It's so fucking dismal that it even makes me grateful for the Super Nadine (Wendy Robie) plot that was so poisonous just last time in Episode 17. Say what one will - and I am not, sadly, done saying it - at least Robie dives into the material and give sit everything she can. It's so misconceived and flat-footed that she never comes close to saving it, but at least she's got an amazing, electric presence as the middle-aged woman who thinks she's a flighty teen. Her scene with Donna (Lara Flynn Boyle) early in the episode, nervously feeling her way into asking about Mike (Gary Hershberger) - it is, I think, an unappreciated sign of the show's creative floundering that it elects to bring Mike back in such a big way, after having largely discarded him as a character - is pretty much the best-case scenario for what that plotline is capable of achieving. Between Robie's big-eyed, hormonal nervousness, and Boyle's slightly wary, slightly embarrassed discomfort and confusion, it's at least pleasurable to watch it as an interaction between two dedicated actors.

And when an episode leaves me stranded in "well, the Super Nadine scenes were pretty above-average!", that's when we have definitely run smack into the awful episodes, and at top speed.
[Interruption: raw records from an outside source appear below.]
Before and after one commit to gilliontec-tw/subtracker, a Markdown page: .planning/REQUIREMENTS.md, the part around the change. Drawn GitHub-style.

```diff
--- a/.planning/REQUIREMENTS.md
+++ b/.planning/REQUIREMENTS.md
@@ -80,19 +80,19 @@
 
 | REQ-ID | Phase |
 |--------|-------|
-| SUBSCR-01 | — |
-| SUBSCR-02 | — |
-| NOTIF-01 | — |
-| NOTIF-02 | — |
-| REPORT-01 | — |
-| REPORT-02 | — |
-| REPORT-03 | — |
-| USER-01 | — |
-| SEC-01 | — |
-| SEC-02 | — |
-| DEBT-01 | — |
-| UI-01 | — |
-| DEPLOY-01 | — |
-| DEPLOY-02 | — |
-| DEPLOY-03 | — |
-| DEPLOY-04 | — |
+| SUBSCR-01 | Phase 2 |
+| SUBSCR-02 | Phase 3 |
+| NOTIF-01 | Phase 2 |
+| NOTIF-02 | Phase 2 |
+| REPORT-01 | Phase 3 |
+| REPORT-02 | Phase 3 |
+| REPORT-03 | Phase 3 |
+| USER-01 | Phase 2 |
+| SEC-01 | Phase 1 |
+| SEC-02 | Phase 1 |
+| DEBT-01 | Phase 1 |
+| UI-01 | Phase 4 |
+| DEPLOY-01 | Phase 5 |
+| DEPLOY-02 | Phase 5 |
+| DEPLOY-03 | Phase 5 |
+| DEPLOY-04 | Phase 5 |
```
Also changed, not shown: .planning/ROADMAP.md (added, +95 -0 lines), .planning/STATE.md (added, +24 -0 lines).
Grade: C
(or C+, depending on how much you want to credit Duchovny; he gets more to do later on)